=== Work order ===
Among the entries that follow, find every line with the word "highlights" and list it.

++++ Given entries

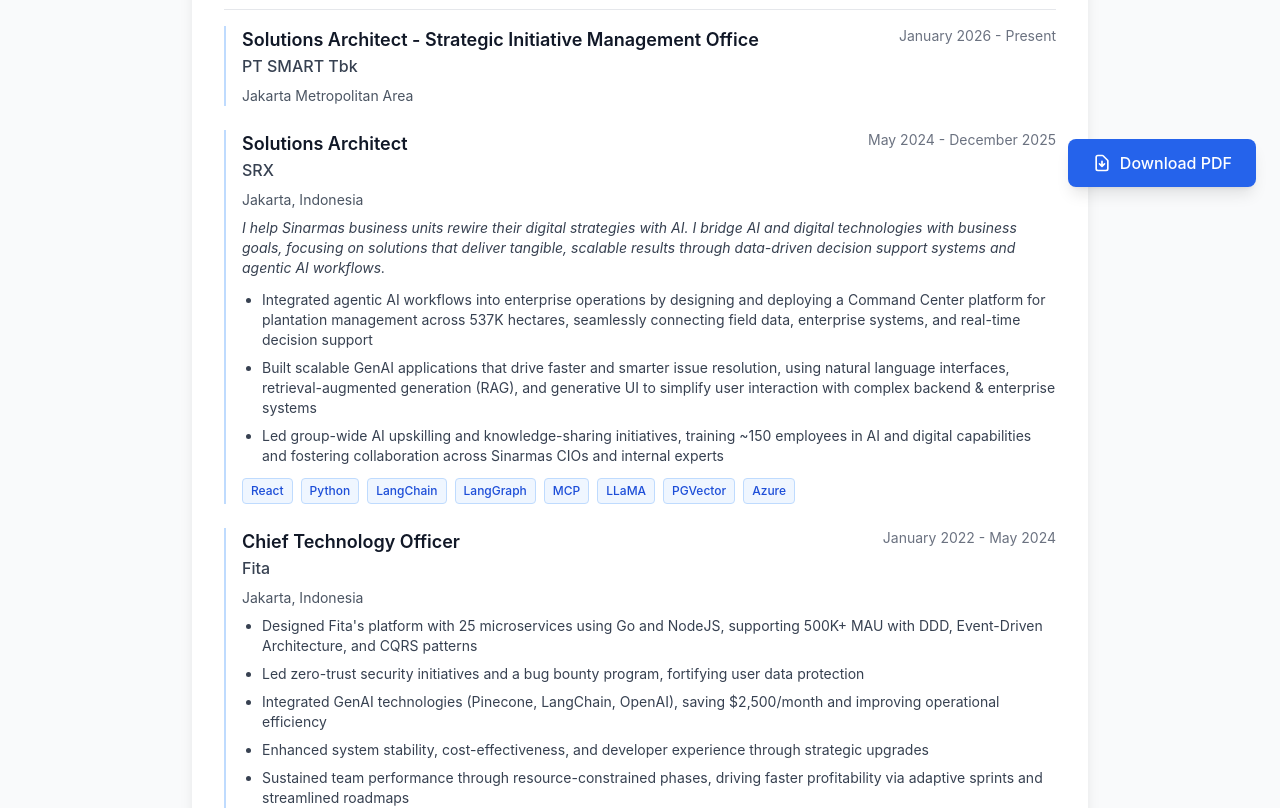
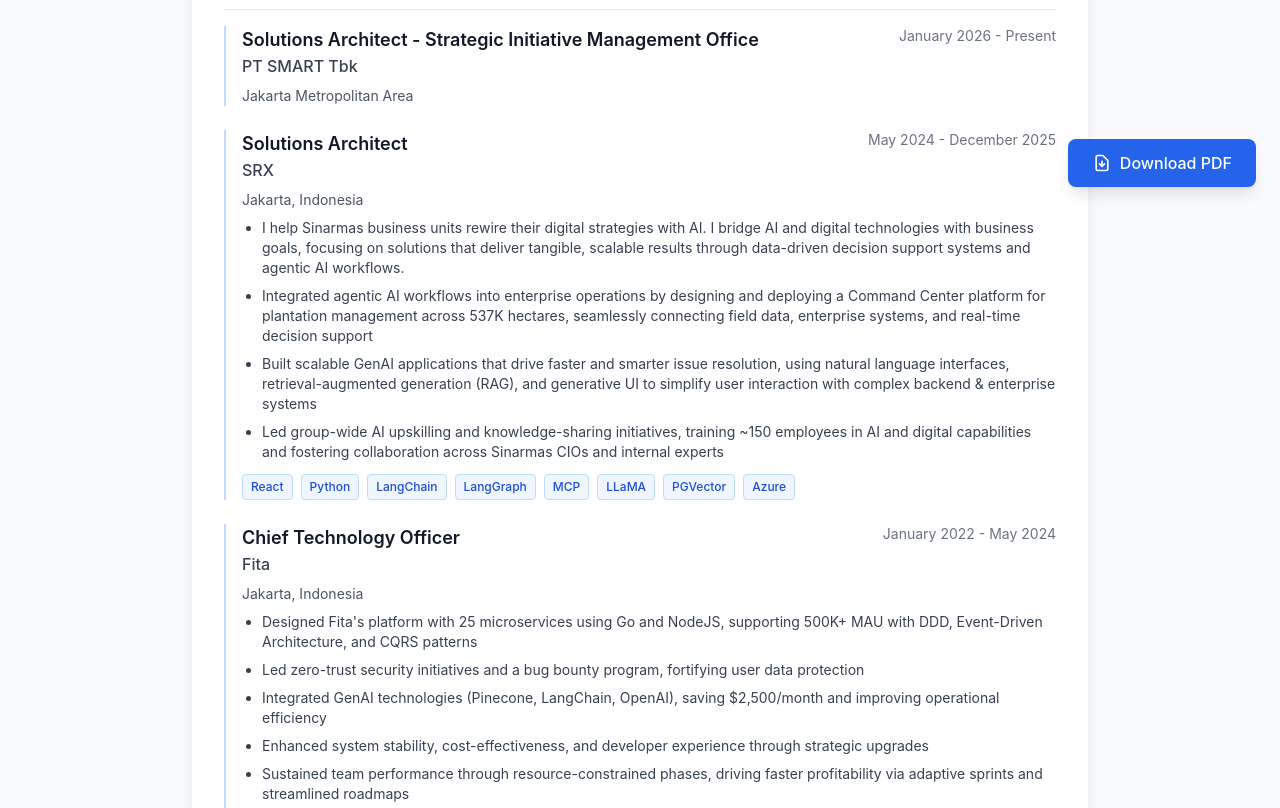
Before and after one commit to gusdewa/resume, a React (Vite) app: page / in a window 1280 px wide. Shown: the part 589-1397 px from the top of the page. Built offline with nearby package versions, Linux system fonts and the light colour scheme.

Commit message:
Render experience descriptions as bullets

```diff
--- a/src/components/Resume/Experience.tsx
+++ b/src/components/Resume/Experience.tsx
@@ -19,16 +19,20 @@
               <span className="text-sm text-gray-500 whitespace-nowrap ml-4">{exp.period}</span>
             </div>
             <p className="text-sm text-gray-600 mb-2">{exp.location}</p>
-            {exp.description && (
-              <p className="text-sm text-gray-700 mb-3 italic">{exp.description}</p>
-            )}
-            {exp.highlights && exp.highlights.length > 0 && (
-              <ul className="list-disc list-outside ml-5 space-y-2 text-sm text-gray-700">
-                {exp.highlights.map((highlight, idx) => (
-                  <li key={idx}>{highlight}</li>
-                ))}
-              </ul>
-            )}
+            {(() => {
+              const bullets = [
+                ...(exp.description ? [exp.description] : []),
+                ...(exp.highlights ?? [])
+              ];
+
+              return bullets.length > 0 ? (
+                <ul className="list-disc list-outside ml-5 space-y-2 text-sm text-gray-700">
+                  {bullets.map((highlight, idx) => (
+                    <li key={idx}>{highlight}</li>
+                  ))}
+                </ul>
+              ) : null;
+            })()}
             {exp.technologies && exp.technologies.length > 0 && (
               <div className="mt-3 flex flex-wrap gap-2">
                 {exp.technologies.map((tech, idx) => (
```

++++++++

=== Written solution ===
-            {exp.highlights && exp.highlights.length > 0 && (
-                {exp.highlights.map((highlight, idx) => (
+                ...(exp.highlights ?? [])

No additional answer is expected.